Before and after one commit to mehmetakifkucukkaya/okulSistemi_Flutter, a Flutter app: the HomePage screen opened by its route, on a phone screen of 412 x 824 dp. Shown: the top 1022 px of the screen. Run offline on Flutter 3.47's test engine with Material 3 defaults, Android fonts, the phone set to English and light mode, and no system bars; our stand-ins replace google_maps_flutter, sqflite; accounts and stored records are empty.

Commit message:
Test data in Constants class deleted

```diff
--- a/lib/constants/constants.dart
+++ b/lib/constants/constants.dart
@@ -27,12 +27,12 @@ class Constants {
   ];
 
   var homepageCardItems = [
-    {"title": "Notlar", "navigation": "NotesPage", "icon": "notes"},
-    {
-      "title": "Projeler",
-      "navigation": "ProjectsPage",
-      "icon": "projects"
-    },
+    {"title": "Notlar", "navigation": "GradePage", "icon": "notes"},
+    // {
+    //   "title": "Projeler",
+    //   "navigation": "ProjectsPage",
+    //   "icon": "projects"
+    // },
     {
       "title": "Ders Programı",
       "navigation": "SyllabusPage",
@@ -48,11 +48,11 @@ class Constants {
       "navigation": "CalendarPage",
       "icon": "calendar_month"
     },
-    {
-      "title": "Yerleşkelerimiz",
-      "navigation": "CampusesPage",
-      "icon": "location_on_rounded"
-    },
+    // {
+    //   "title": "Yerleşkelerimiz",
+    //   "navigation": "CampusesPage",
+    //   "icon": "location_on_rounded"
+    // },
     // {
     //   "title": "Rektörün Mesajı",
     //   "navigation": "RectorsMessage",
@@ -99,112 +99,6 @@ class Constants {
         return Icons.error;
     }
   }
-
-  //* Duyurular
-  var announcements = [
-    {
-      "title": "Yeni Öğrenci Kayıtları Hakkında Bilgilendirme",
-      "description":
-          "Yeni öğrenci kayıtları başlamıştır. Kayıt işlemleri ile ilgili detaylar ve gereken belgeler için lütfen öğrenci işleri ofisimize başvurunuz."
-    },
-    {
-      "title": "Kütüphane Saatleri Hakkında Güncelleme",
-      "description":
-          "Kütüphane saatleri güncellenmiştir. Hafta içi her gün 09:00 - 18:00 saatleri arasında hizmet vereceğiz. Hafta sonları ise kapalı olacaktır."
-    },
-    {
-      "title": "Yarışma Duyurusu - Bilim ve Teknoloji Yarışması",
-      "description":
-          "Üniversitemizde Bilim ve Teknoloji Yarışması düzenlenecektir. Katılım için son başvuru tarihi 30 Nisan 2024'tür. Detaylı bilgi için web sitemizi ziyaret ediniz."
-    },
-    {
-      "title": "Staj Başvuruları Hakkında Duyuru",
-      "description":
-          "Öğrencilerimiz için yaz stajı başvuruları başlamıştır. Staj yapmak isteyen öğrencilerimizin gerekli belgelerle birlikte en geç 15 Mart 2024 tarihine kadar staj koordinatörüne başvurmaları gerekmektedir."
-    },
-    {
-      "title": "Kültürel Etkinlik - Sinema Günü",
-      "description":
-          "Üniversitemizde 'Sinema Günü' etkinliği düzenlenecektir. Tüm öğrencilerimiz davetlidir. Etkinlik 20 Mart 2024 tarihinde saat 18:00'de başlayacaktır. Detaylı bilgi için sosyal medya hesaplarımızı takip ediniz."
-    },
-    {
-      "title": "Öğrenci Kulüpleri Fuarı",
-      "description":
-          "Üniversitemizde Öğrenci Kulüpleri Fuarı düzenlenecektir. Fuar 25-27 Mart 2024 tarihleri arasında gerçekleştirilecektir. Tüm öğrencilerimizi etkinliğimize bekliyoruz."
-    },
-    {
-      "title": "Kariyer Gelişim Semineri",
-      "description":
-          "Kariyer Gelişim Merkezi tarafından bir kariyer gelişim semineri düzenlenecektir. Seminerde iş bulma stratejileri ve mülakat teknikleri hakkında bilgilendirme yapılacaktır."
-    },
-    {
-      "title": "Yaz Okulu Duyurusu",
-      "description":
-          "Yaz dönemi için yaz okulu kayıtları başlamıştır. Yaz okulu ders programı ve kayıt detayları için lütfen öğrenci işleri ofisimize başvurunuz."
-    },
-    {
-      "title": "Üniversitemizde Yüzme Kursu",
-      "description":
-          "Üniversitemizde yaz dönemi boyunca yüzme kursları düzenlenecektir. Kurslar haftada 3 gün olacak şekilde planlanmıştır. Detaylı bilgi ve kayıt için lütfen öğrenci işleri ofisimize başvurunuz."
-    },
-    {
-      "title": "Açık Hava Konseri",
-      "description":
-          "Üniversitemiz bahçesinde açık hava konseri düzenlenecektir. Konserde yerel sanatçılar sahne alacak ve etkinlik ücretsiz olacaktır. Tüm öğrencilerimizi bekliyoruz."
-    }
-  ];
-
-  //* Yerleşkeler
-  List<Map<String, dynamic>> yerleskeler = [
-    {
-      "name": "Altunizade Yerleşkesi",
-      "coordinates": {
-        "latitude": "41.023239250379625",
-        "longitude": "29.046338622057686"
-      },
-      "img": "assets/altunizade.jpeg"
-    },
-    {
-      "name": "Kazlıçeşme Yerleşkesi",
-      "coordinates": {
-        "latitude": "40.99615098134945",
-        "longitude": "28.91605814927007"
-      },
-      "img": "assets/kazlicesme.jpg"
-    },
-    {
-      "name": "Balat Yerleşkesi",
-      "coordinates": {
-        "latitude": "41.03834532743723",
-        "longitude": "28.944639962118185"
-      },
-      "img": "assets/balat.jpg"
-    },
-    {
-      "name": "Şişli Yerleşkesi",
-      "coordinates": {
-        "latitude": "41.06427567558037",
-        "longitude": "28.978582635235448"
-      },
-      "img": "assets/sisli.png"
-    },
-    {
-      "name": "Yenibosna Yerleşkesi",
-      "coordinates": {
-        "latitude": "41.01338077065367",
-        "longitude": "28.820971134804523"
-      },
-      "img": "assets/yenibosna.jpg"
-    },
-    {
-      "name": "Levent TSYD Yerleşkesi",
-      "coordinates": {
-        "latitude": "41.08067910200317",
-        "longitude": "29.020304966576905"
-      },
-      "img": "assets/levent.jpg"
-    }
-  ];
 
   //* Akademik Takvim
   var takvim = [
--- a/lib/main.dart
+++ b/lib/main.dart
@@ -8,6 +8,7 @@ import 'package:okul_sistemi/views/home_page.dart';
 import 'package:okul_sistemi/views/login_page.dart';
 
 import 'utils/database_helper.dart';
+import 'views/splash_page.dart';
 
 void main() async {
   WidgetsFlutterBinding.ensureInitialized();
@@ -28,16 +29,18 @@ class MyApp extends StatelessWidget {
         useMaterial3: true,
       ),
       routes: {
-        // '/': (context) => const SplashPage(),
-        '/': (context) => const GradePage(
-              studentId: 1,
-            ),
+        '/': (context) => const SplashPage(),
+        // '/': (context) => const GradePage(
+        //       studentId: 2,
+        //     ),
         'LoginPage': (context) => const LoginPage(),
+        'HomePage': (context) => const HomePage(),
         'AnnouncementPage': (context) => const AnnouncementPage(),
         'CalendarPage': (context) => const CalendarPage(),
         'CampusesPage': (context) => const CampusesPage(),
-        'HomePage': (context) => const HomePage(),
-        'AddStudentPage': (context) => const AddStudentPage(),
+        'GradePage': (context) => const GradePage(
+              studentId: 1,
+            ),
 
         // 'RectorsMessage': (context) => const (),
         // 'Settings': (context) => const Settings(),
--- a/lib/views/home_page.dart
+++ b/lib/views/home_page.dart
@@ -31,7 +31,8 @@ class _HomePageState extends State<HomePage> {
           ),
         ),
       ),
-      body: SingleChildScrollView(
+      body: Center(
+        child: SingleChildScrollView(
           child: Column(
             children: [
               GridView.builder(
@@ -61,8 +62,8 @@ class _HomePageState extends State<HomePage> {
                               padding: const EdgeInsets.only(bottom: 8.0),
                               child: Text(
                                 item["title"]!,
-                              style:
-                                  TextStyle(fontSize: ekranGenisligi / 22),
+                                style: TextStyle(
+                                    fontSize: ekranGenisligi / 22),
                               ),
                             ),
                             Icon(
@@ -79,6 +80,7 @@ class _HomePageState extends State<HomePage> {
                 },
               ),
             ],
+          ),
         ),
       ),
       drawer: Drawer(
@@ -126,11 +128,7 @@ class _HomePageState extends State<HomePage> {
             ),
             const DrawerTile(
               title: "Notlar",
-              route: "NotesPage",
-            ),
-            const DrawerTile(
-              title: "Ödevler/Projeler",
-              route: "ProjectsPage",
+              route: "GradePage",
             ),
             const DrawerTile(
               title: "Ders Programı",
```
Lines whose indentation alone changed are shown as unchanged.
--
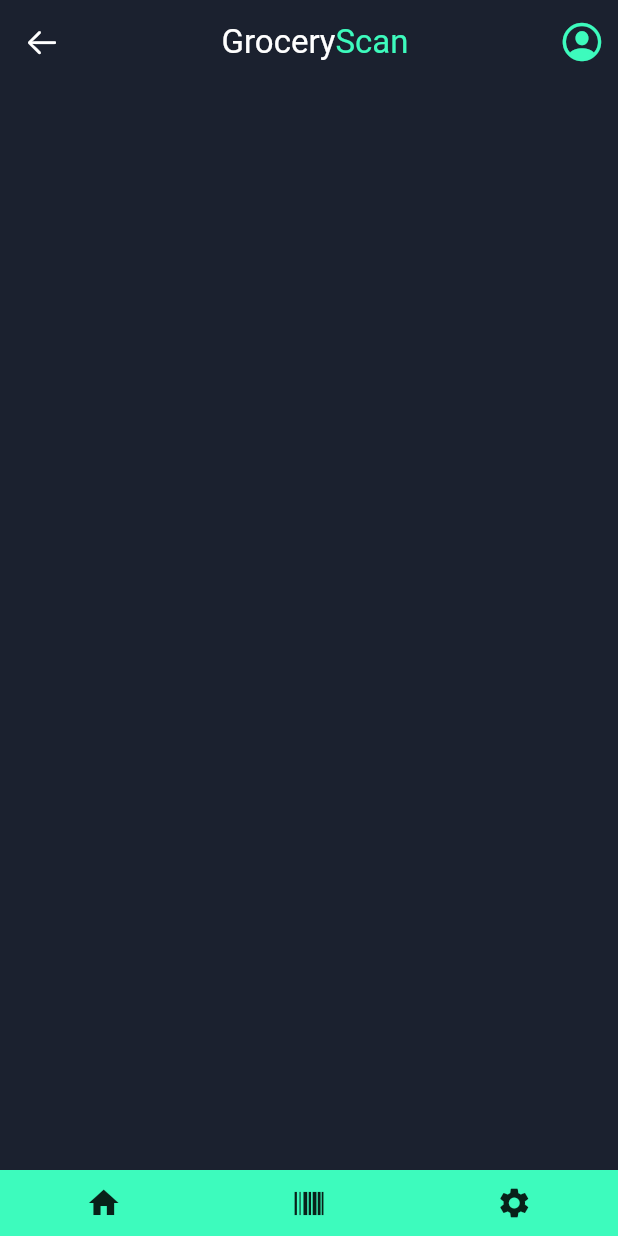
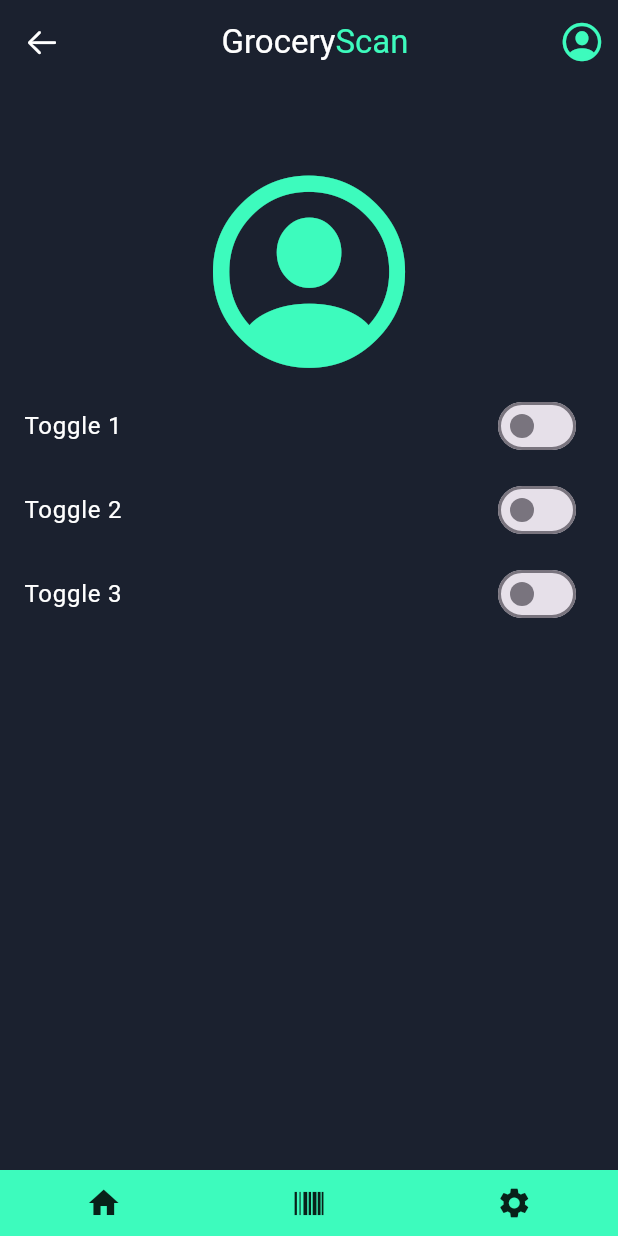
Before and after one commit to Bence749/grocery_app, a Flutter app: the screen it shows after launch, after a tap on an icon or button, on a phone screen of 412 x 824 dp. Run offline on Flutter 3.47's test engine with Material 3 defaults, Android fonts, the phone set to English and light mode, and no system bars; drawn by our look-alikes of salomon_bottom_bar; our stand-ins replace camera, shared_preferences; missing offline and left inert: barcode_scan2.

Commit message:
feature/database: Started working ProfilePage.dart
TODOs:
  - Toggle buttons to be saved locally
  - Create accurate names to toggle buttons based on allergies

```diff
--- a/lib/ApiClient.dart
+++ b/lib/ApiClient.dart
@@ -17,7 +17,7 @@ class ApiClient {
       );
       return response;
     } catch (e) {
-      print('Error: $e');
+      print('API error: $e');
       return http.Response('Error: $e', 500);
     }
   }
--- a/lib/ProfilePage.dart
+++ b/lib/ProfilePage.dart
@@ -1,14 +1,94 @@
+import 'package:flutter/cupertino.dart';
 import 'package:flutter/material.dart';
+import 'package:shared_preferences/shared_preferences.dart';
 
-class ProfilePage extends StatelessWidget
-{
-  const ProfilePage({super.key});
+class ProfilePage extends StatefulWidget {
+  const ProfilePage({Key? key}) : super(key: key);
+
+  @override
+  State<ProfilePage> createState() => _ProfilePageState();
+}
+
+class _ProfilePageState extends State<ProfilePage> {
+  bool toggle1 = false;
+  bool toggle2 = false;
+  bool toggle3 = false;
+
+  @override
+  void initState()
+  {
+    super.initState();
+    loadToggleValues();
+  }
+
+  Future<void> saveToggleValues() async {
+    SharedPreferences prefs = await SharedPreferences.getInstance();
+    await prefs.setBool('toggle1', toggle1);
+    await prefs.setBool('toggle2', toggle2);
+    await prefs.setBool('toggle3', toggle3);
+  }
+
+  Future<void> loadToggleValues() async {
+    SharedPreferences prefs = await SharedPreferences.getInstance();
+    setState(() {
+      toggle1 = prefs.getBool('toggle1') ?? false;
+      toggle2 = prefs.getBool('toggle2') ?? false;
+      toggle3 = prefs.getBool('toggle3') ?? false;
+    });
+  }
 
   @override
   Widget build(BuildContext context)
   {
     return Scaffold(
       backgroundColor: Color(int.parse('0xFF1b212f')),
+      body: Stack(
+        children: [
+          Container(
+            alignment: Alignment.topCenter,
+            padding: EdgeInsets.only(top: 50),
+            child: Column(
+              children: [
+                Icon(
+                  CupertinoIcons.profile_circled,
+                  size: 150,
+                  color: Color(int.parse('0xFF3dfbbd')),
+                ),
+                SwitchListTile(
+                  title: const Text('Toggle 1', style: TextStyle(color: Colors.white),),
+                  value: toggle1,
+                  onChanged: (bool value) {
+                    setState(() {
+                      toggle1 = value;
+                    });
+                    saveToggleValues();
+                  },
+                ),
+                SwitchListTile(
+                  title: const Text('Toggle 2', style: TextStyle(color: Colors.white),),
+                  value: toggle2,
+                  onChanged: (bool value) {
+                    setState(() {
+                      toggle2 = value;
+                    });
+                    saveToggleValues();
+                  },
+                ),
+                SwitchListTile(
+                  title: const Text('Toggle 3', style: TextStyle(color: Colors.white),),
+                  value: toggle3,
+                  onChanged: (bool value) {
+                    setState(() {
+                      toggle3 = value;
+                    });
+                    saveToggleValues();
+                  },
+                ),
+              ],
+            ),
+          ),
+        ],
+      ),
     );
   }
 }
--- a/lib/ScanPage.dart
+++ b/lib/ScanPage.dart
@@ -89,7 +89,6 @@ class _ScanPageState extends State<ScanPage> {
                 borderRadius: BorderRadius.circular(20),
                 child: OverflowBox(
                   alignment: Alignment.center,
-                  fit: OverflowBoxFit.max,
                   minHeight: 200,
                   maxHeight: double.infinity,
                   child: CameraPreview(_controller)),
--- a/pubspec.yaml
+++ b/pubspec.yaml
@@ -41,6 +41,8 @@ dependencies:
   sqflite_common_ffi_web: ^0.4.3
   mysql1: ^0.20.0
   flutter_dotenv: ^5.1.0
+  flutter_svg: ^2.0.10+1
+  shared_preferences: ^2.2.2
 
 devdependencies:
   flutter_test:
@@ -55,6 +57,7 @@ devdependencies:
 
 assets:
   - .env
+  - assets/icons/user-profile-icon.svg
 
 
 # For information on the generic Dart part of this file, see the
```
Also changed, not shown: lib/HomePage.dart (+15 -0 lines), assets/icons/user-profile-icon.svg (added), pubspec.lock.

YOUR INSTRUCTIONS:
Extract every line above containing the word "Mart".

RESULT:
-          "Öğrencilerimiz için yaz stajı başvuruları başlamıştır. Staj yapmak isteyen öğrencilerimizin gerekli belgelerle birlikte en geç 15 Mart 2024 tarihine kadar staj koordinatörüne başvurmaları gerekmektedir."
-          "Üniversitemizde 'Sinema Günü' etkinliği düzenlenecektir. Tüm öğrencilerimiz davetlidir. Etkinlik 20 Mart 2024 tarihinde saat 18:00'de başlayacaktır. Detaylı bilgi için sosyal medya hesaplarımızı takip ediniz."
-          "Üniversitemizde Öğrenci Kulüpleri Fuarı düzenlenecektir. Fuar 25-27 Mart 2024 tarihleri arasında gerçekleştirilecektir. Tüm öğrencilerimizi etkinliğimize bekliyoruz."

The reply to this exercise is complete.